It's frustrating to think how obsolete a computer becomes in four years. "Four years old? You must be ready for an upgrade!" So they order a new computer - the latest Mac or a zippy PC - and it arrives in all it's brand-new glory, promising to be light years ahead of the last model and melting the walls with its tangible power.
It's strange, though, to think that I've been pumping for four years now. Today's technology seems to be moving at the speed of light sometimes, with new versions of softwares being developed almost daily and gadgets being invented and reinvented by the hundreds, but my 512 and my soon-to-be ordered 522 won't be much different, save for small upgrades and the option for a continuous glucose monitoring system (which will be the subject of an insurance battle, I'm sure).
I understand that this medical device has come a significant way from its origin as a backpack-sized monstrosity to a beeper-sized gadget. I also understand that this is a strategic and precise medical device, something that helps to sustain and prolong my life.
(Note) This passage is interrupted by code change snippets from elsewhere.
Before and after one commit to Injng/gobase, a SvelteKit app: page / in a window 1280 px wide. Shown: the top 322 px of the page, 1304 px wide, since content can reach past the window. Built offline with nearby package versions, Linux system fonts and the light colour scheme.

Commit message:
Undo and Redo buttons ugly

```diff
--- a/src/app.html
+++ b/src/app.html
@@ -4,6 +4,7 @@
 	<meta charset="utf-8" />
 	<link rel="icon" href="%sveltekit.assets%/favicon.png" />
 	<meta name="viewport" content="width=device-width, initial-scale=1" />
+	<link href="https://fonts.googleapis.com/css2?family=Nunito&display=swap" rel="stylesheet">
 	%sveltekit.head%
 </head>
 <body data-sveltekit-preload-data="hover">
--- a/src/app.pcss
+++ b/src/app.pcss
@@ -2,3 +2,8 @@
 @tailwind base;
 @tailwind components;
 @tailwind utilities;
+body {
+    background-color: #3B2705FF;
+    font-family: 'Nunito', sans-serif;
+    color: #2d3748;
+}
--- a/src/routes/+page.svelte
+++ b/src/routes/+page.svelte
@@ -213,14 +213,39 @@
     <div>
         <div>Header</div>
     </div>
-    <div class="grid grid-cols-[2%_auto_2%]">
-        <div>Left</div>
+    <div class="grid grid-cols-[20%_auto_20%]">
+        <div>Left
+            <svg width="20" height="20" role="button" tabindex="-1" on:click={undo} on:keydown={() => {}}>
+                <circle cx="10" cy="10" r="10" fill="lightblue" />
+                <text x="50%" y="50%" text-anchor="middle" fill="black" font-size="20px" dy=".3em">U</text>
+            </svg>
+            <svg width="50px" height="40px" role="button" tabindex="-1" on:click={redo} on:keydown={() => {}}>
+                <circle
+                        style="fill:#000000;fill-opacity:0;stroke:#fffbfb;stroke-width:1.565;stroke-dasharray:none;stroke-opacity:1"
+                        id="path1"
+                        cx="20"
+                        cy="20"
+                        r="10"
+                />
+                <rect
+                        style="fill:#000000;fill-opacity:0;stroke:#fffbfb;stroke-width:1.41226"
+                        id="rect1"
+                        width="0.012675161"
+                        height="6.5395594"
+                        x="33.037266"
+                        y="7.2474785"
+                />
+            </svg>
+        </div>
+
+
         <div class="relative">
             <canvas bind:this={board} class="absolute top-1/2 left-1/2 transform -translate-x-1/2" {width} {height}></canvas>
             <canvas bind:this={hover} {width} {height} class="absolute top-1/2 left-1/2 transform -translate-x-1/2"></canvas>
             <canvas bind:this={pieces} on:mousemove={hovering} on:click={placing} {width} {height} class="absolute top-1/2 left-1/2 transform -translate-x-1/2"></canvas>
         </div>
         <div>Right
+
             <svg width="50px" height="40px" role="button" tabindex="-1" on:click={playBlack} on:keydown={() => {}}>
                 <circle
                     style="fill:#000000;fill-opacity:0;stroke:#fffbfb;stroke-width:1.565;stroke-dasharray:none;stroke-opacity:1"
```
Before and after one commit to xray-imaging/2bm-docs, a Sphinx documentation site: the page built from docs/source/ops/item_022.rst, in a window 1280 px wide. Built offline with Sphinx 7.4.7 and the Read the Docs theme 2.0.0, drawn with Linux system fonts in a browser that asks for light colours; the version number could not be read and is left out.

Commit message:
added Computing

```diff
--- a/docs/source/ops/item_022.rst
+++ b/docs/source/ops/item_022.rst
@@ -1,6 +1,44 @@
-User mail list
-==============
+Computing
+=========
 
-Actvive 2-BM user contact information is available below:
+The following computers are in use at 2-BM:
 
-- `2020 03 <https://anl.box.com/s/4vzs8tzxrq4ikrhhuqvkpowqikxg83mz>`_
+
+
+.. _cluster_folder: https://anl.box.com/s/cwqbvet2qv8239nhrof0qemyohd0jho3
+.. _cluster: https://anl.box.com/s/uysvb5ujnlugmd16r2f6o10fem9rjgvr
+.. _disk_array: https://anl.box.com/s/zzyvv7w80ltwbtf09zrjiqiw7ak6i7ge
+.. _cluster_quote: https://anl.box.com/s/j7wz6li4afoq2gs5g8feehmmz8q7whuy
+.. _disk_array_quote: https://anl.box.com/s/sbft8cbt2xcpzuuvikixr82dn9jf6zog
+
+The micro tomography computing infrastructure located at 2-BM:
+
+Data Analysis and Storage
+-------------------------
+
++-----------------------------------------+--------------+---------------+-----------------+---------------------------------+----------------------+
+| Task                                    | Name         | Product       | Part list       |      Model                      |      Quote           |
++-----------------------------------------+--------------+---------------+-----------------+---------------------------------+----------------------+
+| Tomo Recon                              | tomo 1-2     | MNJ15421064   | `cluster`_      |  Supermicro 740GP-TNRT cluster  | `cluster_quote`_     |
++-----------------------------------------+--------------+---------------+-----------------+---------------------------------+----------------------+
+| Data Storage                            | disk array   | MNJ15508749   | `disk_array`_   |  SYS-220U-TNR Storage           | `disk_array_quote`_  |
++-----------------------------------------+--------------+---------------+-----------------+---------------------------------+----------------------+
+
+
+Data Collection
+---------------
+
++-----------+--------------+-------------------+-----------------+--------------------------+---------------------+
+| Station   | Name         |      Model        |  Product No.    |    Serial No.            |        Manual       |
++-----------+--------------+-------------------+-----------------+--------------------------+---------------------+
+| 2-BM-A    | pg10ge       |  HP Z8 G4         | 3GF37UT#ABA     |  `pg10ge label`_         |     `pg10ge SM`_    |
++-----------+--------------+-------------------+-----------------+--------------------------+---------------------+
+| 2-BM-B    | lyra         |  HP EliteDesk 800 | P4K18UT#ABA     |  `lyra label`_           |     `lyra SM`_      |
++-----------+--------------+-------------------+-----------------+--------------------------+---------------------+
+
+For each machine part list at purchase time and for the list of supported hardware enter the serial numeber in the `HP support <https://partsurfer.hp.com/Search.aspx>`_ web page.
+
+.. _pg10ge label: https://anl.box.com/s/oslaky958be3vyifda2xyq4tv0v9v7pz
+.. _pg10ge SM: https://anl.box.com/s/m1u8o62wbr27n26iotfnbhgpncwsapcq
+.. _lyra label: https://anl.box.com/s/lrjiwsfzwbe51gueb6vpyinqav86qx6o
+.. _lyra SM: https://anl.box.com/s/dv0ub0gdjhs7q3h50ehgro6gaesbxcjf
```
Bells and whistles don't matter as much as precision and accuracy.
I would love to open a new model, one that's four years ahead of the version I'm trading in. I would love to toss aside the packing peanuts, pull out that little plastic device, and marvel in what medical technology has done with four years.
I'm hoping that once I'm linked up to the constant glucose monitoring portion of my new pump and making use of real-time results every day, the walls will start to melt for me.